Paola

hi Emanuel…
I have a question..”Thomas fehlt seine Frau” is the same as “Thomas vermisst seine Frau” ?
danke!

German Newbie
German Newbie

I guess it is correct, as “seine” has made Frau as Nominative instead of Dative, hence Thomas is in Dative case. Had it been “seiner” , Thomas would have been missed by his wife instead. May be Emanuel could correct me if I made a mistake :)

German Newbie
German Newbie

Absolutely brilliant :)

L'anglais sprechen
L'anglais sprechen

Hi Emmanuel! Wonderful post as ever… but I wanted to point out something that was a bit confusing to an English-speaking learner of German. I hope this doesn’t sound too geeky but it took me a while to figure this out!

You helpfully define “fehlen” as “to be missing”. But “to be missing” can mean two things in English. The one you mean is the meaning “to not be present” – the meaning that comes from “missing” being an adjective. But “to be missing” can also be “to miss” expressed in the English present continuous tense – ie “to miss at that point in time”, or pretty much the same thing as “to miss”. I think mentally it’s obvious it’s the first meaning if there is no object: “my cat is missing” or “my cat is missing to me” – but if there is an object then the meaning switches, ie “my cat is missing me” is quite the reverse. (I guess the confusion is partly from the ambiguity of the word “miss” in English – so German I suppose is not alone in making this concept a little tricky!)

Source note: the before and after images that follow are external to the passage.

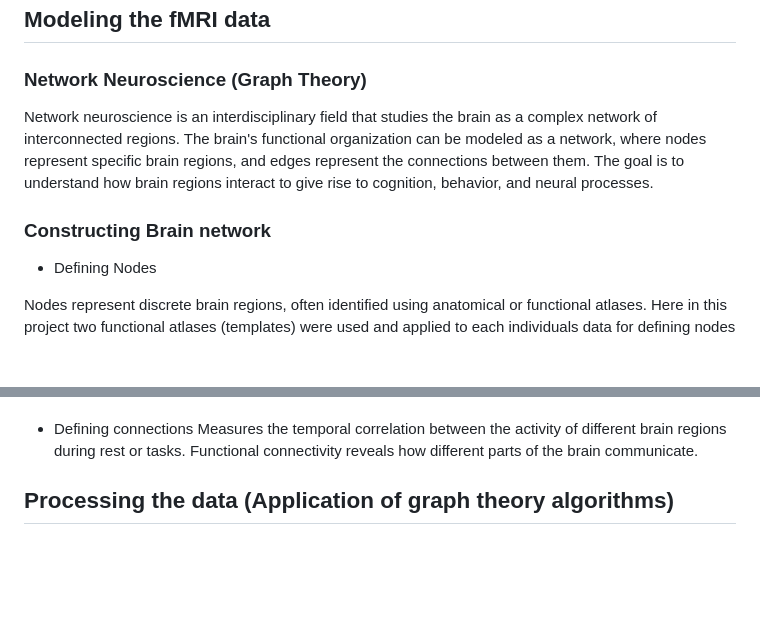
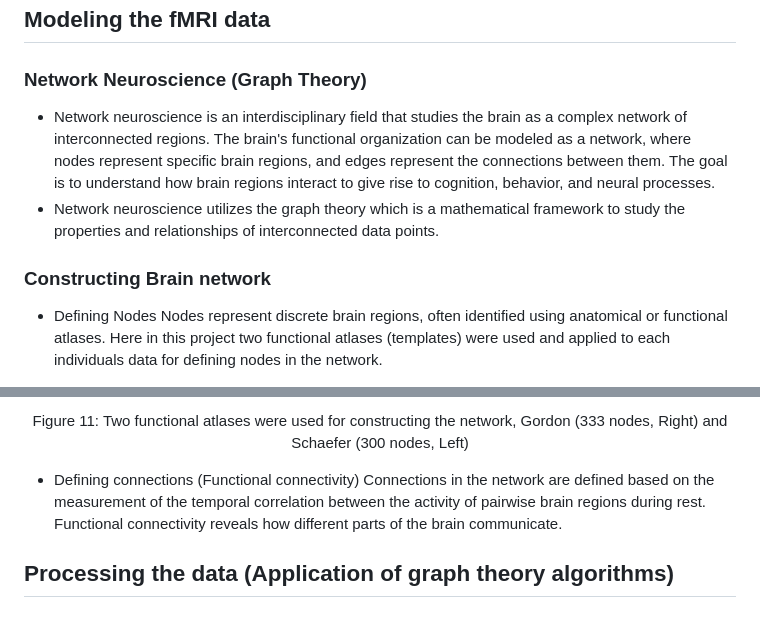
Before and after one commit to M31glx/APD-fMRI, a Markdown page: README.md, 2 parts joined by grey strips. Drawn GitHub-style; blank space fills up the shorter version.

Commit message:
atlas

```diff
--- a/README.md
+++ b/README.md
@@ -176,11 +176,11 @@ Figure 10: Evaluating the accuracy of de-noising pipelines
 
 ### Network Neuroscience (Graph Theory)
 
-Network neuroscience is an interdisciplinary field that studies the brain as a complex network of interconnected regions. The brain's functional organization can be modeled as a network, where nodes represent specific brain regions, and edges represent the connections between them. The goal is to understand how brain regions interact to give rise to cognition, behavior, and neural processes.
+- Network neuroscience is an interdisciplinary field that studies the brain as a complex network of interconnected regions. The brain's functional organization can be modeled as a network, where nodes represent specific brain regions, and edges represent the connections between them. The goal is to understand how brain regions interact to give rise to cognition, behavior, and neural processes.
+- Network neuroscience utilizes the graph theory which is a mathematical framework to study the properties and relationships of interconnected data points.
 
 ### Constructing Brain network
 
 - Defining Nodes
-
 Nodes represent discrete brain regions, often identified using anatomical or functional atlases. Here in this project two functional atlases (templates) were used and applied to each individuals data for defining nodes in the network.
 
@@ -187,9 +191,10 @@ Nodes represent discrete brain regions, often identified using anatomical or fun
 
+<p align="center">
+Figure 11: Two functional atlases were used for constructing the network, Gordon (333 nodes, Right) and Schaefer (300 nodes, Left)
+</p>
 
-
-- Defining connections
-Measures the temporal correlation between the activity of different brain regions during rest or tasks. Functional connectivity reveals how different parts of the brain communicate.
-
+- Defining connections (Functional connectivity)
+Connections in the network are defined based on the measurement of the temporal correlation between the activity of pairwise brain regions during rest. Functional connectivity reveals how different parts of the brain communicate.
 
 
 
```
Also changed, not shown: other parts of README.md (+4 -0 lines), img/atlas.jpg (added).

So…. you explain the meaning all above but to an English speaker it’s not quite enough to take away from your post that fehlen means “to be missing”…. unfortunately (for us at least) there’s a bit more to it than that!

Anonymous
Anonymous

keep up the great work
really enjoyable way of learning Deutsch

i just “homepaged” this blog )))

AleX
AleX

Ah, it is a joy to read your articles. Brilliant as usual!

David P
David P

“You though I wasn’t going to pass the test but… far from it! I got an A+.”

Should be:

You thoughT I wasn’t going to pass the test but… far from it! I got an A+.

You are missing a T.

Guest
Guest

So for those who speak spanish, “fehlen” is like “faltar” (I guess).

ni
ni

stehen means to stand
bestehen means to inflict something (e.g. exam) with an idea of standing
how could bestehen mean to pass an exam
as you said in some example in this post
vielen dank im voraus
and by the way , I do not want that you get bothered by my many questions as I understood from you in previous comments

Vienna Dude
Vienna Dude

“Epic Fehl” is just totally classic!

Anonymous
Anonymous

Great article, thank you! I wonder if the expression “words fail me” / “die Worte fehlen mir” goes back to a time when fail and fehlen were the same word?

Grateful Reader
Grateful Reader

Interessant! Es fehlt hier aber die Erklärung des Gebrauchs von “fehlen” mit der Präposition “an”, die mich immer noch verwechselt…

Grateful Reader
Grateful Reader

d.h. “der mich…”

Nathan
Nathan

Vielen Dank!
Zuerst war ich verdutzt, denn ich den Unterschied zwischen “Thomas fehlt seine Frau” und “Ich fehle meine Katze” nicht sehen konnte. Wenn sehe ich einen Namen nur, denke ich nie an Kasus. Aber denke ich die Antwort jetzt haben. Die ist, dass Thomas ‘ihm’ (Dativ) wird? So “Thomas fehlt seine Frau” und “Ihm fehlt sie” sind gleich? Gleichfalls wird der andere Satz “mir fehlt meine Katze”?
Habe ich ein Verständnis über diesem Konzept?

Sue
Sue

I know a family of German origin whose surname is Fehler. Is this a common name in Germany, as it seems odd to have the family name be “mistake” or “error”? I don’t think the family members are aware of its meaning, since the grandparents were German speakers, but the children aren’t. Anyway, I’m working my way through your posts and they are incredible. Thanks so much.

Emeraldloves
Emeraldloves

What. Il faut comes from the verb falloir, not faillir.

Anonymous
Anonymous

“Otto hat Probleme, denn es fehlen genaue Angaben auf dem Einkaufszettel” why does the verb “fehlen” look like in its original form in this sentence?